The life's blood of any historian is DATES, and I don't mean those that grow on palm trees in the Middle-east. History is written around the "first this" or the "last that," and dates are critical to the chronology upon which historians hang their hats. In a broader sense, historians like periods as well, and I don't mean the little round, black dots like THIS one. They provide the structure within which historians live and work. When you combine the dates and periods you have "starting" dates and "ending" dates. I spoke recently of the somewhat arbitrary nature of these dates in placing the beginning of the Post Modern period in art around 1970. If this date is difficult to pin down, it's nothing compared to the difficulty encountered in deciding when the period known as MODERN Art began. Art historians will argue 'til they are cobalt blue in the face in favoring the work of Cezanne as the first "Modern artist", or Picasso, or Monet, or Manet, or Courbet, or some such other Frenchman whose chief attribute seems to be a name ending in the long "a" sound.
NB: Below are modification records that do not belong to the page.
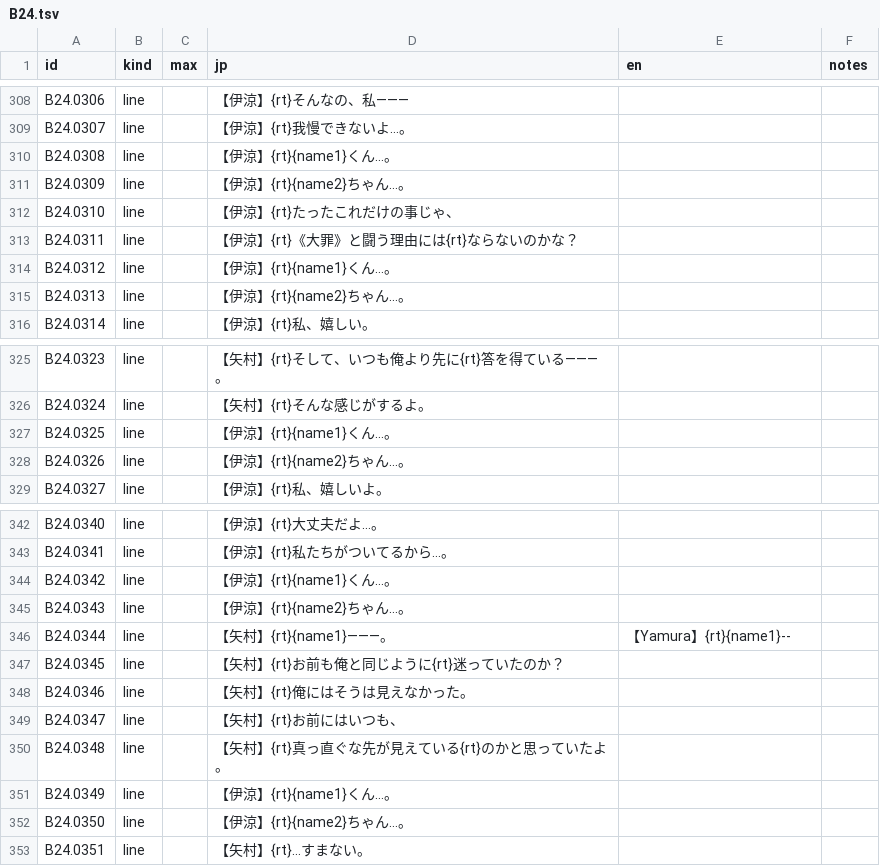
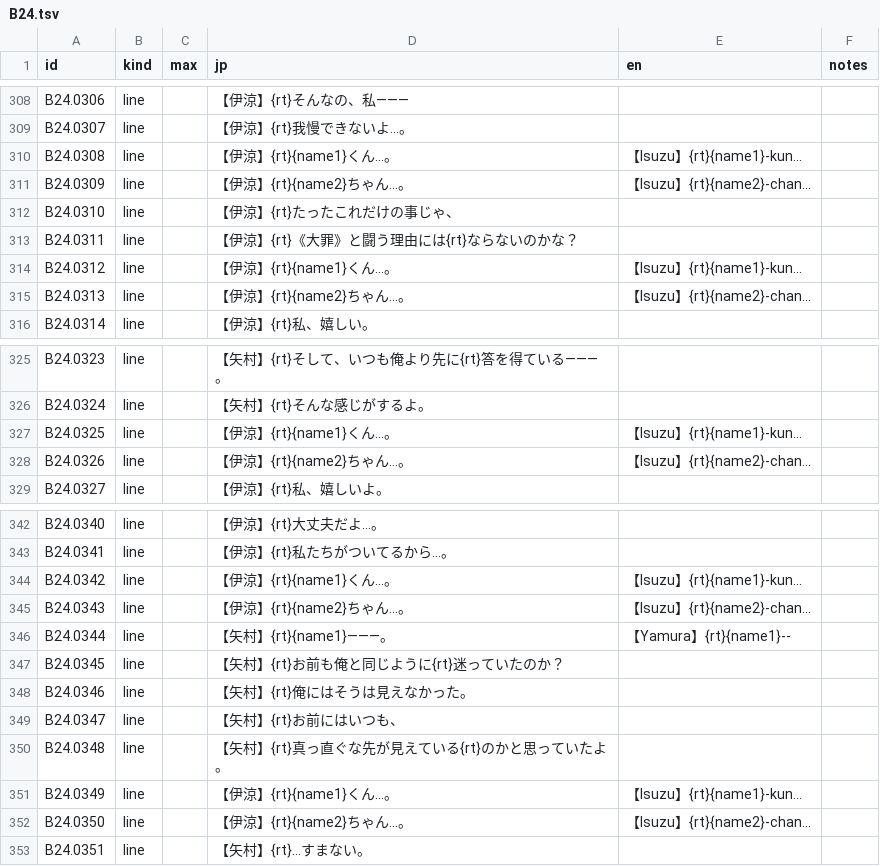
Before and after one commit to minhnhattonthat/tokyo-majin-gakuen-fuju-houroku-en, a TSV file: script/scenes/B24.tsv, drawn as a sheet; only a part is shown, gaps mark what is left out.

```diff
--- a/script/scenes/B24.tsv
+++ b/script/scenes/B24.tsv
@@ -309,8 +309,8 @@ B24.0306	line		【伊涼】{rt}そんなの、私―――
 B24.0307	line		【伊涼】{rt}我慢できないよ…。		
-B24.0308	line		【伊涼】{rt}{name1}くん…。		
-B24.0309	line		【伊涼】{rt}{name2}ちゃん…。		
+B24.0308	line		【伊涼】{rt}{name1}くん…。	【Isuzu】{rt}{name1}-kun...	
+B24.0309	line		【伊涼】{rt}{name2}ちゃん…。	【Isuzu】{rt}{name2}-chan...	
 B24.0310	line		【伊涼】{rt}たったこれだけの事じゃ、		
 B24.0311	line		【伊涼】{rt}《大罪》と闘う理由には{rt}ならないのかな？		
-B24.0312	line		【伊涼】{rt}{name1}くん…。		
-B24.0313	line		【伊涼】{rt}{name2}ちゃん…。		
+B24.0312	line		【伊涼】{rt}{name1}くん…。	【Isuzu】{rt}{name1}-kun...	
+B24.0313	line		【伊涼】{rt}{name2}ちゃん…。	【Isuzu】{rt}{name2}-chan...	
 B24.0314	line		【伊涼】{rt}私、嬉しい。		
@@ -326,4 +326,4 @@ B24.0323	line		【矢村】{rt}そして、いつも俺より先に{rt}答を得
 B24.0324	line		【矢村】{rt}そんな感じがするよ。		
-B24.0325	line		【伊涼】{rt}{name1}くん…。		
-B24.0326	line		【伊涼】{rt}{name2}ちゃん…。		
+B24.0325	line		【伊涼】{rt}{name1}くん…。	【Isuzu】{rt}{name1}-kun...	
+B24.0326	line		【伊涼】{rt}{name2}ちゃん…。	【Isuzu】{rt}{name2}-chan...	
 B24.0327	line		【伊涼】{rt}私、嬉しいよ。		
@@ -343,4 +343,4 @@ B24.0340	line		【伊涼】{rt}大丈夫だよ…。
 B24.0341	line		【伊涼】{rt}私たちがついてるから…。		
-B24.0342	line		【伊涼】{rt}{name1}くん…。		
-B24.0343	line		【伊涼】{rt}{name2}ちゃん…。		
+B24.0342	line		【伊涼】{rt}{name1}くん…。	【Isuzu】{rt}{name1}-kun...	
+B24.0343	line		【伊涼】{rt}{name2}ちゃん…。	【Isuzu】{rt}{name2}-chan...	
 B24.0344	line		【矢村】{rt}{name1}―――。	【Yamura】{rt}{name1}--	
@@ -350,4 +350,4 @@ B24.0347	line		【矢村】{rt}お前にはいつも、
 B24.0348	line		【矢村】{rt}真っ直ぐな先が見えている{rt}のかと思っていたよ。		
-B24.0349	line		【伊涼】{rt}{name1}くん…。		
-B24.0350	line		【伊涼】{rt}{name2}ちゃん…。		
+B24.0349	line		【伊涼】{rt}{name1}くん…。	【Isuzu】{rt}{name1}-kun...	
+B24.0350	line		【伊涼】{rt}{name2}ちゃん…。	【Isuzu】{rt}{name2}-chan...	
 B24.0351	line		【矢村】{rt}…すまない。		
```
Also changed, not shown: script/scenes/B21.tsv, script/scenes/B23.tsv, 9 other files.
I'm not about to enter this fray, besides I don't look good in blue. I would, however, like to stake a claim as to the first modern (small "m") artist to ever wield a brush. His work may or may NOT have been the first Modern Art (big "m", big "A"), but his attitude, style, and subject matter easily puts him at the head of the line in the first category if not the second. I'm talking about the thoroughly modern Manet. In 1859, at the age of 27, he submitted to the Paris Salon "The Absinthe Drinker." It was a bold, full length, identifiable depiction (a portrait, really) of a Paris drunk by the name of Collardet who hung around the Louvre, only too willing to serve as Manet's model in return for a few glasses of the greenish concoction sitting on the low well behind him. By today's standards, the painting is a mild comment on the evils of alcoholism, the man's garb, an amusing look at the fashion sense of Parisian lowlifes (ratty brown blanket draped stylishly over the shoulders, accented by an elegant top hat). His pose borders on the comical as he delicately places one toe forward in the manner of a ballerina.

The Salon jury summarily rejected the painting. The colors were a garish yellow and dull green. The face, though somewhat blurred, would seem fairly conventional to us today. To the 1859 Salon jury it simply denoted incompetence. Determined to get into the show, the next year Manet submitted a rather lackluster painting entitled "The Spanish Singer." All things Spanish being quite chic at the time, he made it. He got his foot in the door. Thinking he'd found the formula for success, the next year (1861), he submitted to the jury an even better painting of a Spanish dancer. But this time, the jury was onto him. It was rejected. So was his crowd scene (some would say MOB scene), "Music in the Tuileries," in 1862, and his scandalous "Luncheon on the Grass," the following year. Each painting had its own reasons for being barred from the exhibition, but in essence, they all boiled down to the fact that they were too "modern" for the tastes of the pompous, Parisian, pip-squeaks of painting who policed the presentations.